To require the recommendations of the President regarding the report and recommendations of the Commission on Executive, Legislative, and Judicial Salaries to be approved by law before taking effect, to require Congressional approval of any increase in the rates of pay of Members of Congress, and to establish an effective date for any approved recommendation or increase.
The bill’s titles are written by its sponsor.
Jan 27, 1989
101st Congress, 1989–1990
Died in a previous Congress
This bill was introduced on January 27, 1989, in a previous session of Congress, but was not enacted.
Representative for Maine's 1st congressional district
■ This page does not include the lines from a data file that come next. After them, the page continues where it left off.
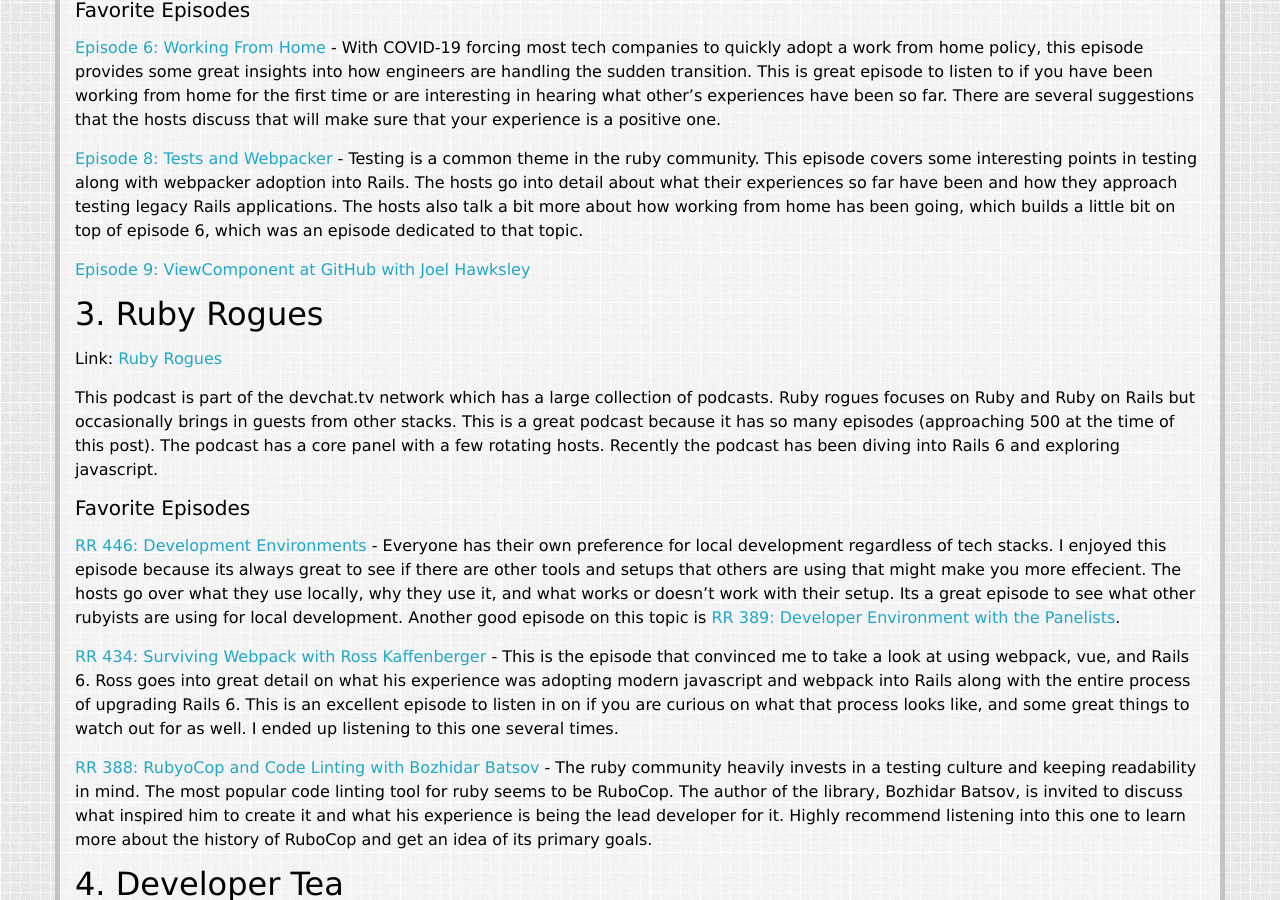
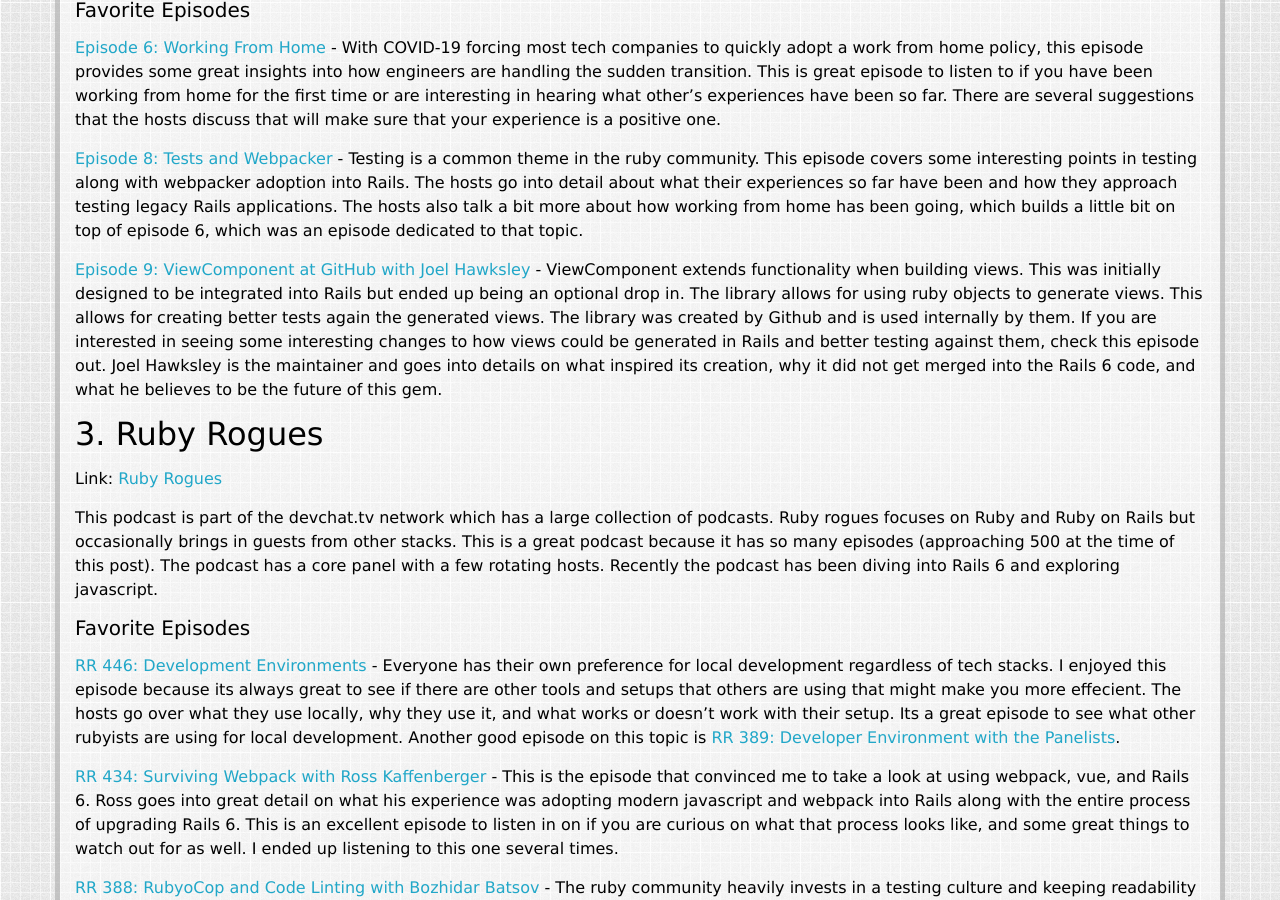
Before and after one commit to zsyed91/zsyed91.github.io, a Jekyll site: the page built from _posts/2020-06-20-interesting-podcasts.markdown, in a window 1280 px wide and 900 px high, scrolled down 1348 px. Built offline with Jekyll 4.4.1, drawn with Linux system fonts in a browser that asks for light colours; the table of contents is made by our own code.

Commit message:
Forgot to paste in the commentary on episode 9

```diff
--- a/_posts/2020-06-20-interesting-podcasts.markdown
+++ b/_posts/2020-06-20-interesting-podcasts.markdown
@@ -38,7 +38,7 @@
 
 [Episode 8: Tests and Webpacker](https://www.therubyblend.com/8) - Testing is a common theme in the ruby community. This episode covers some interesting points in testing along with webpacker adoption into Rails. The hosts go into detail about what their experiences so far have been and how they approach testing legacy Rails applications. The hosts also talk a bit more about how working from home has been going, which builds a little bit on top of episode 6, which was an episode dedicated to that topic.
 
-[Episode 9: ViewComponent at GitHub with Joel Hawksley](https://www.therubyblend.com/9)
+[Episode 9: ViewComponent at GitHub with Joel Hawksley](https://www.therubyblend.com/9) - ViewComponent extends functionality when building views. This was initially designed to be integrated into Rails but ended up being an optional drop in. The library allows for using ruby objects to generate views. This allows for creating better tests again the generated views. The library was created by Github and is used internally by them. If you are interested in seeing some interesting changes to how views could be generated in Rails and better testing against them, check this episode out. Joel Hawksley is the maintainer and goes into details on what inspired its creation, why it did not get merged into the Rails 6 code, and what he believes to be the future of this gem.
 
 ## 3. Ruby Rogues
 
```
Jan 27, 1989
Bills and resolutions are referred to committees which debate the bill before possibly sending it on to the whole chamber.
H.R. 674 (101st) was a bill in the United States Congress.
A bill must be passed by both the House and Senate in identical form and then be signed by the President to become law.
This bill was introduced in the 101st Congress, which met from Jan 3, 1989 to Oct 28, 1990. Legislation not enacted by the end of a Congress is cleared from the books.
How to cite this information.
We recommend the following MLA-formatted citation when using the information you see here in academic work:
Civic Impulse. (2018). H.R. 674 — 101st Congress: Executive, Legislative, and Judicial Salary Act of 1989. Retrieved from https://www.govtrack.us/congress/bills/101/hr674
“H.R. 674 — 101st Congress: Executive, Legislative, and Judicial Salary Act of 1989.” www.GovTrack.us. 1989. January 19, 2018 <https://www.govtrack.us/congress/bills/101/hr674>
|title=H.R. 674 (101st)
|accessdate=January 19, 2018
|author=101st Congress (1989)
|date=January 27, 1989
|quote=Executive, Legislative, and Judicial Salary Act of 1989
Where is this information from?
GovTrack automatically collects legislative information from a variety of governmental and non-governmental sources. This page is sourced primarily from Congress.gov, the official portal of the United States Congress. Congress.gov is generally updated one day after events occur, and so legislative activity shown here may be one day behind. Data via the congress project.